Pillman’s shoulder is all taped up, due (kayfabe-wise) to a Horsemen attack covered in the pre-match video. Pillman starts with Windham and gets a flying clothesline with the good arm, and uses the roof of the cage for leverage as he takes Windham down with a rana. He chops away in the corner, and headfakes Windham into taking a missile dropkick. He misses a splash, however, but comes back with a low blow. All’s fair in love and Wargames. Barry hits the cage and starts the blood flowing early, so Brian gives him some extra treatment on the cage. Jawbreaker and he bites the cut and hammers it in the corner. Hiptoss and he goes ground and pound, and back into the cage goes Windham. Pillman goes up with a flying clothesline and another jawbreaker, and he tosses Windham into the second ring and into the cage again. Windham is just selling like nuts for Pillman here. Spinkick puts Windham down and Pillman goes to work on the leg, but Windham comes back and slugs it out with him. Windham tries a piledriver, but Pillman reverses and comes off the top with another shot. The first period expires and the heels win the coin toss (duh), so Flair is in next.
They exchange chops, which Pillman WINS, but the Horsemen double-team him and send him into the cage shoulder-first. Windham spikes him into the cage and Flair holds the arm while Windham pounds it, and they dump him into the other cage. They work over the shoulder until Sting makes the save. He goes nuts on both of the heels, and gets a double-clothesline that sends the crowd into the atmosphere. Sting pairs off with Flair with a bulldog while Pillman keeps at Windham, but Brian gets crotched and the two-on-one commences on Sting. Pillman comes back to save while Sting no-sells Flair’s chops, but Larry Z is next in. Pillman puts Windham in a figure-four, and Sting dives from one to the other with a clothesline on Zbyszko. Flair & Larry go after Sting, and Flair breaks up Pillman’s figure-four. The Horsemen take over and pound on Sting, but Rick Steiner is in next to save.
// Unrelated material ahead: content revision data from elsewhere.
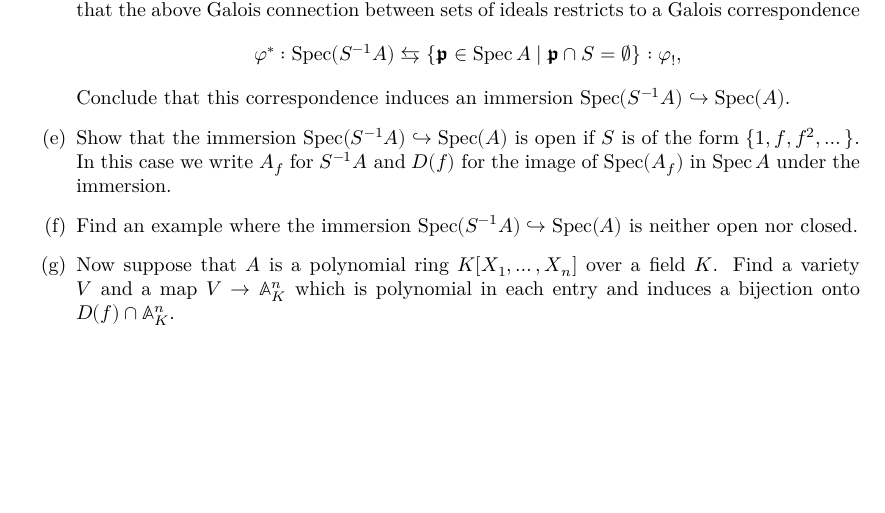
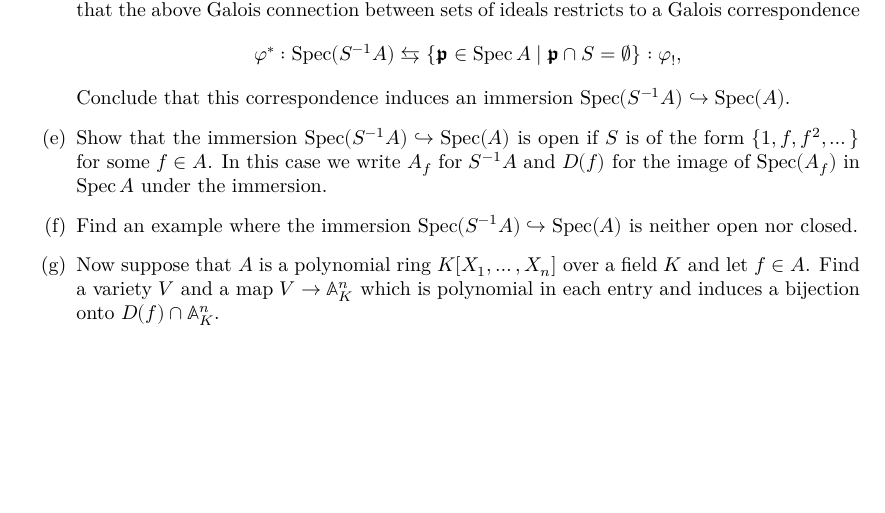
Before and after one commit to lkstl/algebraic-geometry, a LaTeX problem sheet (exercises.tex): part of page 6 of 6, cut so that both start at the same text. Compiled offline with XeLaTeX.

Commit message:
Continue rewrite

```diff
--- a/exercises.tex
+++ b/exercises.tex
@@ -364,10 +364,10 @@
       φ^* : \Spec(S^{-1}A) ⇆ \{𝖕 ∈ \Spec A \mid 𝖕 ∩ S = ∅\} : φ_!,
       $$
       Conclude that this correspondence induces an immersion $\Spec(S^{-1}A) ↪ \Spec(A)$.
-    \item Show that the immersion $\Spec(S^{-1}A) ↪ \Spec(A)$ is open if $S$ is of the form $\{1,f,f^2,\dots\}$.
+    \item Show that the immersion $\Spec(S^{-1}A) ↪ \Spec(A)$ is open if $S$ is of the form $\{1,f,f^2,\dots\}$ for some $f ∈ A$.
       In this case we write $A_f$ for $S^{-1}A$ and $D(f)$ for the image of $\Spec(A_f)$ in $\Spec A$ under the immersion.
     \item Find an example where the immersion $\Spec(S^{-1}A) ↪ \Spec(A)$ is neither open nor closed.
-    \item Now suppose that $A$ is a polynomial ring $K[X_1,\dots,X_n]$ over a field $K$.
+    \item Now suppose that $A$ is a polynomial ring $K[X_1,\dots,X_n]$ over a field $K$ and let $f ∈ A$.
       Find a variety $V$ and a map $V → 𝔸^n_K$ which is polynomial in each entry and induces a bijection onto $D(f)∩𝔸^n_K$.
   \end{enumerate}
 \end{exercise}
```
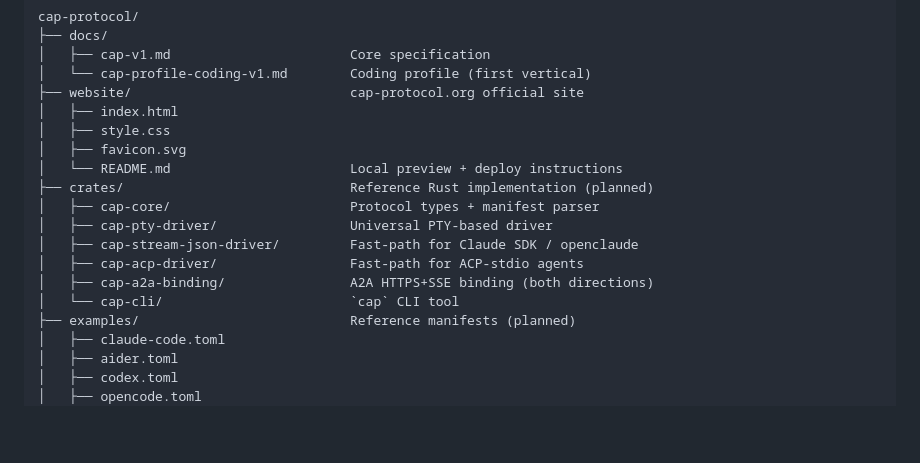
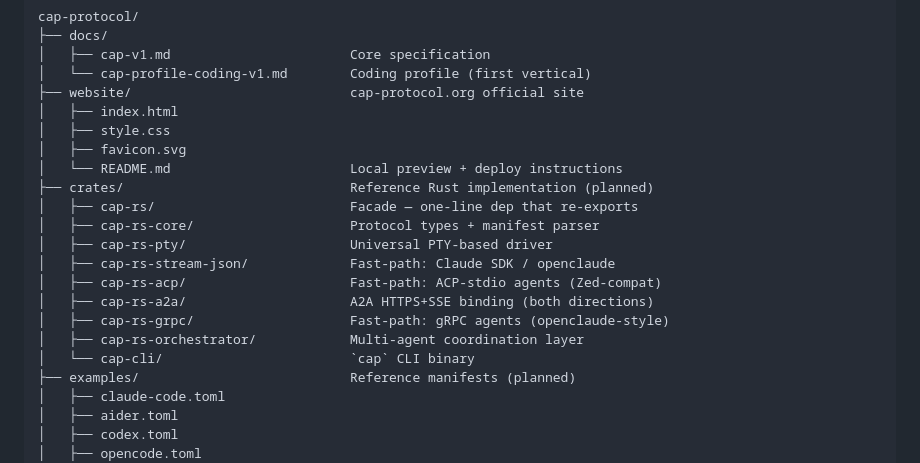
Before and after one commit to rsclaw-ai/cap-protocol, a Markdown page: README.md, the part around the change. Rendered like a GitHub page; blank space fills up the shorter version.

Commit message:
docs(cap): rename Rust crates to cap-rs-* (cap-core was taken on crates.io)

```diff
--- a/README.md
+++ b/README.md
@@ -69,12 +69,15 @@ cap-protocol/
 │   ├── favicon.svg
 │   └── README.md                       Local preview + deploy instructions
 ├── crates/                             Reference Rust implementation (planned)
-│   ├── cap-core/                       Protocol types + manifest parser
-│   ├── cap-pty-driver/                 Universal PTY-based driver
-│   ├── cap-stream-json-driver/         Fast-path for Claude SDK / openclaude
-│   ├── cap-acp-driver/                 Fast-path for ACP-stdio agents
-│   ├── cap-a2a-binding/                A2A HTTPS+SSE binding (both directions)
-│   └── cap-cli/                        `cap` CLI tool
+│   ├── cap-rs/                         Facade — one-line dep that re-exports
+│   ├── cap-rs-core/                    Protocol types + manifest parser
+│   ├── cap-rs-pty/                     Universal PTY-based driver
+│   ├── cap-rs-stream-json/             Fast-path: Claude SDK / openclaude
+│   ├── cap-rs-acp/                     Fast-path: ACP-stdio agents (Zed-compat)
+│   ├── cap-rs-a2a/                     A2A HTTPS+SSE binding (both directions)
+│   ├── cap-rs-grpc/                    Fast-path: gRPC agents (openclaude-style)
+│   ├── cap-rs-orchestrator/            Multi-agent coordination layer
+│   └── cap-cli/                        `cap` CLI binary
 ├── examples/                           Reference manifests (planned)
 │   ├── claude-code.toml
 │   ├── aider.toml
```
He clotheslines everyone and pounds Flair in the corner, into a belly-to-belly. Flair meets the cage and starts bleeding. Meanwhile, Pillman pounds Larry in the other ring until getting hung in the Tree of Woe and stomped. Sid Vicious is next in, and he goes right for Pillman’s injured shoulder. He then helps Flair out by holding Rick in place for a low blow, and clotheslines Sting. Pillman keeps pounding Flair into the cage, as does Rick. Poor guy. Larry sends Rick into the cage, but he no-sells it. The heels take over on Pillman & Steiner, but Scott Steiner is the last man in and clotheslines both Flair & Windham. Butterfly bomb on Larry, and he nails Sid with a flying clothesline (blatantly called on camera by Sid and Rick) as Sting puts Flair in the Scorpion deathlock.
Sid works on Pillman’s shoulder, ramming it into the corner and ripping the bandages off it. Pillman fights back, however, and goes low, and soon it’s four figure-fours on the Horsemen as the crowd goes insane. They all escape, but Sting presses Flair into the cage roof in a cool visual stolen from Steve Williams. Pillman chokes out Zbyszko while Sid stomps Rick Steiner and the Horsemen double-team him. The Horsemen go after Pillman, but he keeps fighting Flair with chops. Scott DDTs Windham, but Sid lays him out. And then the spot that makes this a famous match – Sid faceplants Pillman, and then powerbombs him, catching his feet on the roof on the way up and dropping him right on his neck, nearly killing him. Then, he does it AGAIN, legitimately injuring him and drawing El Gigante out for improvised finish whereby he surrenders the match on his behalf to give it to the Horsemen at 22:05. Most assumed Pillman’s career to be over at that point. Typically great and bloody Wargames, although not quite as great as I gave it credit for first time around. Still one of the best WCW matches of the 90s, though. ****1/2
Hell of a show for a lazy weekend! That Spivey match in particular remains a pleasantly awesome surprise every time I see it, and there’s nothing I’d call really bad here. Definitely worth checking it out.